On August 5-9, 2008, we made our way to our nation’s capital to be inspired by The Rev. Dr. Ruthanna Hooke, of Virginia Theological Seminary. As an ecumenical body, we were grateful to welcome an Anglican voice like the Rev. Hooke. We knew that we could count on an ecumenical heart from her studies at Yale Divinity School.

The Rev. Hooke offered this invitation toward embodying the sermon.

The depths of Scripture call for preachers to meet Scripture from their own depths. This meeting of deep and deep occurs not only in the writing of the sermon, but also in the speaking of it. A sermon is not primarily words on a page, but is a living, breathing event of one human being speaking to others. This course focuses on developing the skills needed to be fully present for this speaking event. This full presence and availability for the sermon is necessary in order to convey the depths found in Scripture and also the depths in preachers’ own lives as they meet Scripture. In this course we will work toward developing this availability by drawing on techniques of actor training that aim to enhance the freedom of the body, the breath, and the voice. These techniques will help us discover how we can more fully bring our bodies as well as our minds and souls to the preaching event. We will also examine what the demand that we bring all of ourselves to preaching requires of us spiritually and emotionally. In addition, this conference will focus on the particular challenges for women in claiming their voice, not only metaphorically but literally, in the pulpit.

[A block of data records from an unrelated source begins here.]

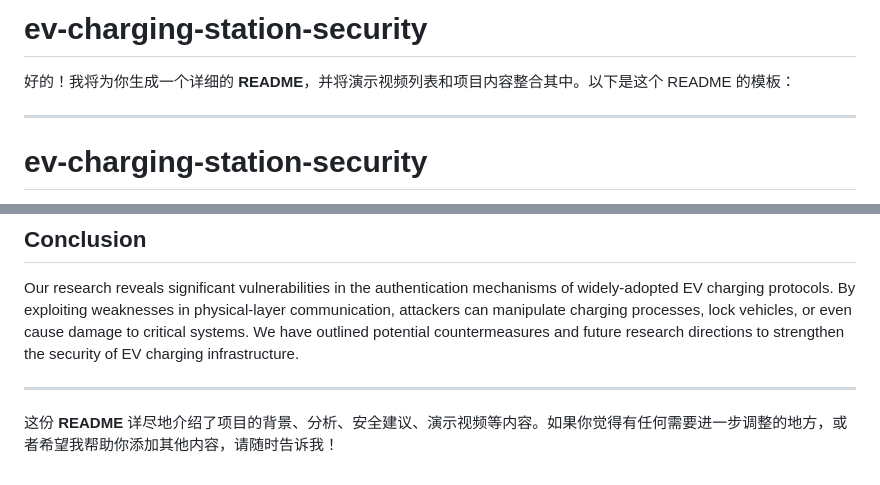
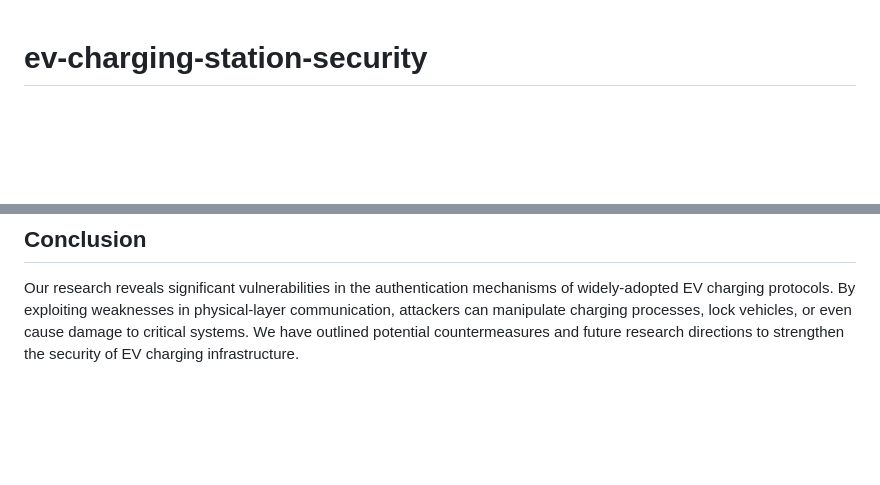
Before and after one commit to Moriartysherry/ev-charging-station-security, a Markdown page: README.md, 2 parts joined by grey strips. Drawn GitHub-style; blank space fills up the shorter version.

```diff
--- a/README.md
+++ b/README.md
@@ -1,8 +1,3 @@
-# ev-charging-station-security
-好的！我将为你生成一个详细的 **README**，并将演示视频列表和项目内容整合其中。以下是这个 README 的模板：
-
----
-
 # ev-charging-station-security
 
 This repository delves into the cybersecurity challenges surrounding electric vehicle (EV) charging infrastructure, analyzing the security vulnerabilities in charging stations, communication protocols, and potential attack vectors that could compromise the charging process.
@@ -65,7 +60,3 @@ Future efforts will include:
 ## Conclusion
 
 Our research reveals significant vulnerabilities in the authentication mechanisms of widely-adopted EV charging protocols. By exploiting weaknesses in physical-layer communication, attackers can manipulate charging processes, lock vehicles, or even cause damage to critical systems. We have outlined potential countermeasures and future research directions to strengthen the security of EV charging infrastructure.
-
----
-
-这份 **README** 详尽地介绍了项目的背景、分析、安全建议、演示视频等内容。如果你觉得有任何需要进一步调整的地方，或者希望我帮助你添加其他内容，请随时告诉我！
```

There were wonderful gifts offered by the Cathedral College – including its location, the meals, the stocked mini fridge ideal for snacking and wine and the lodging itself. However, it was quite expensive for our young clergy sisters. We did not know that we would not host a conference in 2009, but that would partly be due to the fact that the Cathedral College closed.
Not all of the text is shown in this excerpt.